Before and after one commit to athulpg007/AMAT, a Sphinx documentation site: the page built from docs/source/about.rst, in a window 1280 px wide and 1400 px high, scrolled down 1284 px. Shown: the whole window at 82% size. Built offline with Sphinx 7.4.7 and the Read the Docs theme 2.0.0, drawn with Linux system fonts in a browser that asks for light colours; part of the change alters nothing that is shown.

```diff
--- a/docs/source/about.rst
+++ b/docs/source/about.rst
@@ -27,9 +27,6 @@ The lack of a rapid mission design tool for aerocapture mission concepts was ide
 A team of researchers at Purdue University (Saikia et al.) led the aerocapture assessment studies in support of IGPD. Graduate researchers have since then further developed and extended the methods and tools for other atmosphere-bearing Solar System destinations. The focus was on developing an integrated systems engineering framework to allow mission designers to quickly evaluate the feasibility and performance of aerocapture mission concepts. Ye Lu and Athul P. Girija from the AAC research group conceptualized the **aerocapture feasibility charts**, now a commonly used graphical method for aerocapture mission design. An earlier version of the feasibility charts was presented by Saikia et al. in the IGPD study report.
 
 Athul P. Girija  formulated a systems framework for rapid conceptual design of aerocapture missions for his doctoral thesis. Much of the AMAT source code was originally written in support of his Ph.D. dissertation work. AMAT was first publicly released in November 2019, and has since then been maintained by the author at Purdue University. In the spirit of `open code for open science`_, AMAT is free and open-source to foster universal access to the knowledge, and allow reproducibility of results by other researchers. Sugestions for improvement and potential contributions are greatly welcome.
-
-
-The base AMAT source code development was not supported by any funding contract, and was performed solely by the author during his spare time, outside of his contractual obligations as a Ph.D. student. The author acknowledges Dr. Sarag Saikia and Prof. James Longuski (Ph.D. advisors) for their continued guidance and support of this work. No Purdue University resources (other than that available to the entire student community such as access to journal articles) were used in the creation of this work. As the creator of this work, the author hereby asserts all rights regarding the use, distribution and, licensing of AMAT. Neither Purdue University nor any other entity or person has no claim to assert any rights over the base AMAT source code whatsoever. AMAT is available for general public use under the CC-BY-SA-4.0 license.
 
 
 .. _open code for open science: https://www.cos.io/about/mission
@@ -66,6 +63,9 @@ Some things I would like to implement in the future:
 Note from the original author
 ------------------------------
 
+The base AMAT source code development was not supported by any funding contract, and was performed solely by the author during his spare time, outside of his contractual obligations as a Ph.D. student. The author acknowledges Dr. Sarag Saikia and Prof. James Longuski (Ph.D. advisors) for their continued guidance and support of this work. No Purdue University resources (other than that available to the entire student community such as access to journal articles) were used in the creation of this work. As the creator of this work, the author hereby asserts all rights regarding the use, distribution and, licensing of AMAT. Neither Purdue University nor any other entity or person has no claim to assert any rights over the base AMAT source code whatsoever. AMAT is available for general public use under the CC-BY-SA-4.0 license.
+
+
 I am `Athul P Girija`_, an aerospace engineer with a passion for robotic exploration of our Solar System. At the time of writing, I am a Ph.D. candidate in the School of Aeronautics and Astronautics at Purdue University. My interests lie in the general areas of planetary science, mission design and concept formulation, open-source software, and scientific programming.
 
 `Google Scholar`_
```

******

Word for word, repeat every line of the data.

**WRITTEN ANSWER:**
Before and after one commit to athulpg007/AMAT, a Sphinx documentation site: the page built from docs/source/about.rst, in a window 1280 px wide and 1400 px high, scrolled down 1284 px. Shown: the whole window at 82% size. Built offline with Sphinx 7.4.7 and the Read the Docs theme 2.0.0, drawn with Linux system fonts in a browser that asks for light colours; part of the change alters nothing that is shown.

```diff
--- a/docs/source/about.rst
+++ b/docs/source/about.rst
@@ -27,9 +27,6 @@ The lack of a rapid mission design tool for aerocapture mission concepts was ide
 A team of researchers at Purdue University (Saikia et al.) led the aerocapture assessment studies in support of IGPD. Graduate researchers have since then further developed and extended the methods and tools for other atmosphere-bearing Solar System destinations. The focus was on developing an integrated systems engineering framework to allow mission designers to quickly evaluate the feasibility and performance of aerocapture mission concepts. Ye Lu and Athul P. Girija from the AAC research group conceptualized the **aerocapture feasibility charts**, now a commonly used graphical method for aerocapture mission design. An earlier version of the feasibility charts was presented by Saikia et al. in the IGPD study report.
 
 Athul P. Girija  formulated a systems framework for rapid conceptual design of aerocapture missions for his doctoral thesis. Much of the AMAT source code was originally written in support of his Ph.D. dissertation work. AMAT was first publicly released in November 2019, and has since then been maintained by the author at Purdue University. In the spirit of `open code for open science`_, AMAT is free and open-source to foster universal access to the knowledge, and allow reproducibility of results by other researchers. Sugestions for improvement and potential contributions are greatly welcome.
-
-
-The base AMAT source code development was not supported by any funding contract, and was performed solely by the author during his spare time, outside of his contractual obligations as a Ph.D. student. The author acknowledges Dr. Sarag Saikia and Prof. James Longuski (Ph.D. advisors) for their continued guidance and support of this work. No Purdue University resources (other than that available to the entire student community such as access to journal articles) were used in the creation of this work. As the creator of this work, the author hereby asserts all rights regarding the use, distribution and, licensing of AMAT. Neither Purdue University nor any other entity or person has no claim to assert any rights over the base AMAT source code whatsoever. AMAT is available for general public use under the CC-BY-SA-4.0 license.
 
 
 .. _open code for open science: https://www.cos.io/about/mission
@@ -66,6 +63,9 @@ Some things I would like to implement in the future:
 Note from the original author
 ------------------------------
 
+The base AMAT source code development was not supported by any funding contract, and was performed solely by the author during his spare time, outside of his contractual obligations as a Ph.D. student. The author acknowledges Dr. Sarag Saikia and Prof. James Longuski (Ph.D. advisors) for their continued guidance and support of this work. No Purdue University resources (other than that available to the entire student community such as access to journal articles) were used in the creation of this work. As the creator of this work, the author hereby asserts all rights regarding the use, distribution and, licensing of AMAT. Neither Purdue University nor any other entity or person has no claim to assert any rights over the base AMAT source code whatsoever. AMAT is available for general public use under the CC-BY-SA-4.0 license.
+
+
 I am `Athul P Girija`_, an aerospace engineer with a passion for robotic exploration of our Solar System. At the time of writing, I am a Ph.D. candidate in the School of Aeronautics and Astronautics at Purdue University. My interests lie in the general areas of planetary science, mission design and concept formulation, open-source software, and scientific programming.
 
 `Google Scholar`_
```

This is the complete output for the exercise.